= About this task =
All entries are to be copied exactly, with pictures removed.
:: The input
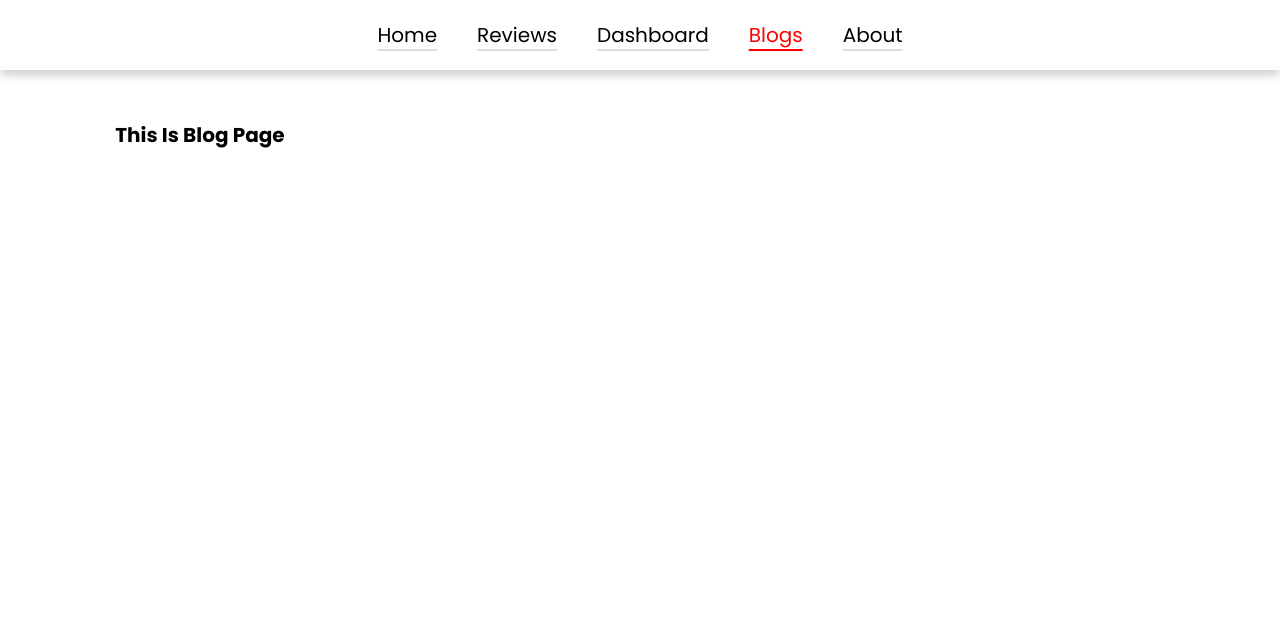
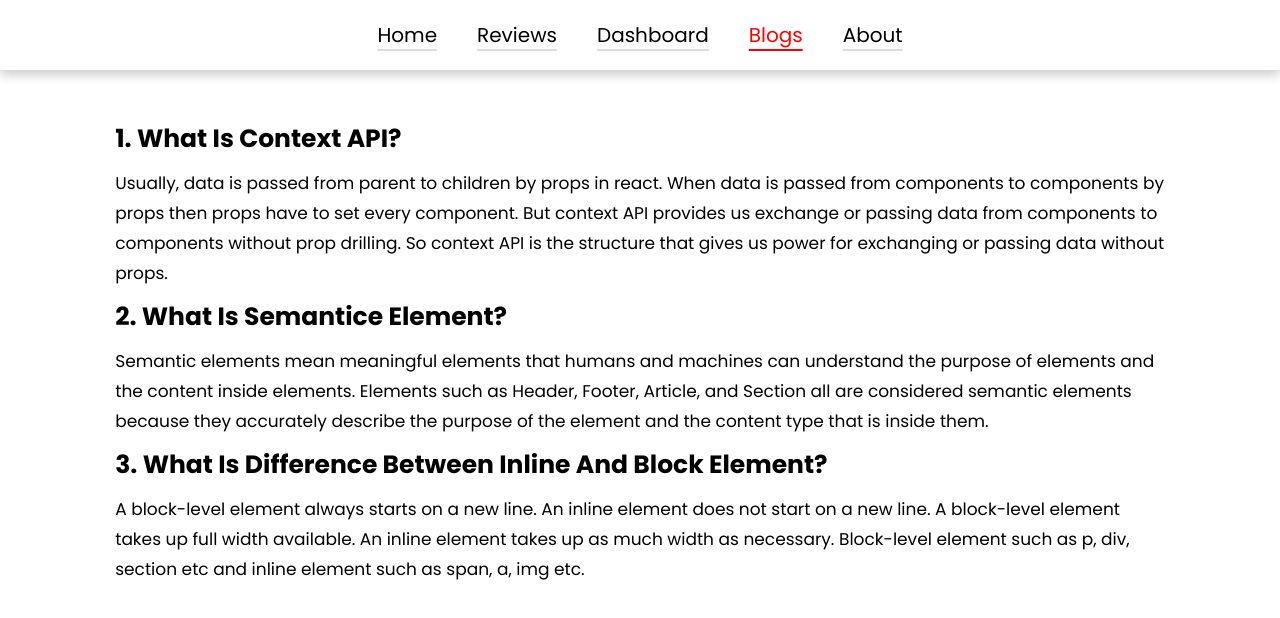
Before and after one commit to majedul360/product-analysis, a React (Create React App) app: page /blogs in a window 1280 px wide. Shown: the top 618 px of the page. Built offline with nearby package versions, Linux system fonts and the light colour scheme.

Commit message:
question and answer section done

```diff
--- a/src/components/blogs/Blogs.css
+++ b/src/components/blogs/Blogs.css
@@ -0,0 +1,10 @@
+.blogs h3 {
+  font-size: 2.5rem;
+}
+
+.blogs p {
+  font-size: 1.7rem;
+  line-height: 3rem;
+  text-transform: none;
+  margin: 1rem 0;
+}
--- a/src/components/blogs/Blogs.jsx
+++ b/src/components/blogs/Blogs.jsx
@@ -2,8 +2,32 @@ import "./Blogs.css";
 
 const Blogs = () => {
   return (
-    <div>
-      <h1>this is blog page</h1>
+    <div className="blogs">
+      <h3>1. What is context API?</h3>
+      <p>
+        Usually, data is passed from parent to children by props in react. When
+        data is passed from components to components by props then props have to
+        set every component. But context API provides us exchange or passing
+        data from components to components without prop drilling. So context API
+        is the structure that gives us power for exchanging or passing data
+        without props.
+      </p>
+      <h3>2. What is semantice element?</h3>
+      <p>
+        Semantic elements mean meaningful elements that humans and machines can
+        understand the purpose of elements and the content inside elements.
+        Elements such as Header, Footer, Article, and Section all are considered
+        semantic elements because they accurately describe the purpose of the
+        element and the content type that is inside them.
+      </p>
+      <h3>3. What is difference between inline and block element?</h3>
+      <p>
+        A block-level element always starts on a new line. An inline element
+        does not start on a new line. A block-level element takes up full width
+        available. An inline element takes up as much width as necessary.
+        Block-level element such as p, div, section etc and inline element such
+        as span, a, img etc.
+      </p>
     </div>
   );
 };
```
::::
= Task solution =
Before and after one commit to majedul360/product-analysis, a React (Create React App) app: page /blogs in a window 1280 px wide. Shown: the top 618 px of the page. Built offline with nearby package versions, Linux system fonts and the light colour scheme.

Commit message:
question and answer section done

```diff
--- a/src/components/blogs/Blogs.css
+++ b/src/components/blogs/Blogs.css
@@ -0,0 +1,10 @@
+.blogs h3 {
+  font-size: 2.5rem;
+}
+
+.blogs p {
+  font-size: 1.7rem;
+  line-height: 3rem;
+  text-transform: none;
+  margin: 1rem 0;
+}
--- a/src/components/blogs/Blogs.jsx
+++ b/src/components/blogs/Blogs.jsx
@@ -2,8 +2,32 @@ import "./Blogs.css";
 
 const Blogs = () => {
   return (
-    <div>
-      <h1>this is blog page</h1>
+    <div className="blogs">
+      <h3>1. What is context API?</h3>
+      <p>
+        Usually, data is passed from parent to children by props in react. When
+        data is passed from components to components by props then props have to
+        set every component. But context API provides us exchange or passing
+        data from components to components without prop drilling. So context API
+        is the structure that gives us power for exchanging or passing data
+        without props.
+      </p>
+      <h3>2. What is semantice element?</h3>
+      <p>
+        Semantic elements mean meaningful elements that humans and machines can
+        understand the purpose of elements and the content inside elements.
+        Elements such as Header, Footer, Article, and Section all are considered
+        semantic elements because they accurately describe the purpose of the
+        element and the content type that is inside them.
+      </p>
+      <h3>3. What is difference between inline and block element?</h3>
+      <p>
+        A block-level element always starts on a new line. An inline element
+        does not start on a new line. A block-level element takes up full width
+        available. An inline element takes up as much width as necessary.
+        Block-level element such as p, div, section etc and inline element such
+        as span, a, img etc.
+      </p>
     </div>
   );
 };
```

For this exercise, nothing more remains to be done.